“Try to stay awake.”
The fire in her arm was spreading to the rest of her body, making her feel faint.
Aerigo’s vision of the phoenix surfaced in her mind. She opened her mouth to say the two words but no voice came out.
Her head lolled forward and she fell unconscious.
Nexus lay sprawled on his throne, an elbow on one armrest and his leg hanging over the other. Once again, he was waiting. His vaulted palace glowed amber, like some eternal sunset, and the air hung warm and heavy. Nexus hated sunlight and kept his realm’s sky blanketed with dark clouds that stormed when he was in a foul or exultant mood.
In the center of the hall, a patch of air blurred while its edges looked like they were getting sucked into the middle. A pale hand appeared, followed by an arm and the rest of a body cloaked in black. The Elf stepped forward as the air returned to normal behind him. Kabiroas pulled back his hood, revealing a narrow, pale face full of gloating.
Nexus stood and beckoned the Elf forward. “Welcome back, Kabiroas.”
“Excellent news, Nexus. Our task is fulfilled.”
“The Aigis are dead?”
“The girl took both poison darts. Her death is certain, and Aerigo is spent. He has fled to yet another world.”
“Then he’s wasting his time trying to save the girl. Call back Gilonas and Dakar. Aerigo is no longer a threat now that everyone’s armies are almost done assembling.”

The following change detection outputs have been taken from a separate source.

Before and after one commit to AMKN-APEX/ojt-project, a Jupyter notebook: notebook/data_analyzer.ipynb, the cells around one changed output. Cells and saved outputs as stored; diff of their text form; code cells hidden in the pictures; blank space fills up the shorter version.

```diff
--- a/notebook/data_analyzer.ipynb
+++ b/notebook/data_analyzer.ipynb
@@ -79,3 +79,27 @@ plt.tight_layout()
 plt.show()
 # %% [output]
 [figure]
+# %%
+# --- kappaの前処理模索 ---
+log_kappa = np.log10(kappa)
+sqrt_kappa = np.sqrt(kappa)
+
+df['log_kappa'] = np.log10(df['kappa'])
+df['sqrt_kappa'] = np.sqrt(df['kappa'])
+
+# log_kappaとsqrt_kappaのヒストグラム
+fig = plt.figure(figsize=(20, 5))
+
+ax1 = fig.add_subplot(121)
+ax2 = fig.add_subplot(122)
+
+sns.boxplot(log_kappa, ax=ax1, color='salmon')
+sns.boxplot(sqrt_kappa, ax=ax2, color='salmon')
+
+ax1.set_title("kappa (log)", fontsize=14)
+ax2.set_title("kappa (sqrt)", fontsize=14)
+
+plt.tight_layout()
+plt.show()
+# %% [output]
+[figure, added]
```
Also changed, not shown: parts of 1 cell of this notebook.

“Yes, sir,” the Elf said, inclining his head.
Nexus made his way down his stairs and past the Elf. “Follow me,” he said in a low, excited voice. They crossed to the palace entrance and two great doors swung open of their own accord, groaning deeply. An expanse of rocky desert blanketed in storm clouds splayed out before them. The air was hot, yet the gusts of air cold. Electricity tugged at loose hair. Nexus clasped his hands behind his back and gazed at the empty land before them. “Is this land fit for open warfare, or what?”
“It is,” the Elf said, a hand twitching for a saber.
In the middle of this plain rose one stump-shaped plateau, with a gnarled tree atop it. “That’s where I shall be watching the war unfold,” Nexus said. “I’ve shaped my realm with the sole purpose of war in mind. One army on that side.” He raised an arm and gestured to the ride side of the plateau. “And one on that side.” He held out his left arm and pointed to the left side. “And both will collide in the middle.” He clapped palms together, interlocking his fingers. “Bam. No sneak attacks; just a simple battle to the death.”
“What’s with the tree? I suggest cutting it down.”
Nexus laughed. “That tree has earned the right to live. It’s a long story.”
“What next, Master?”
“Now the war can begin.”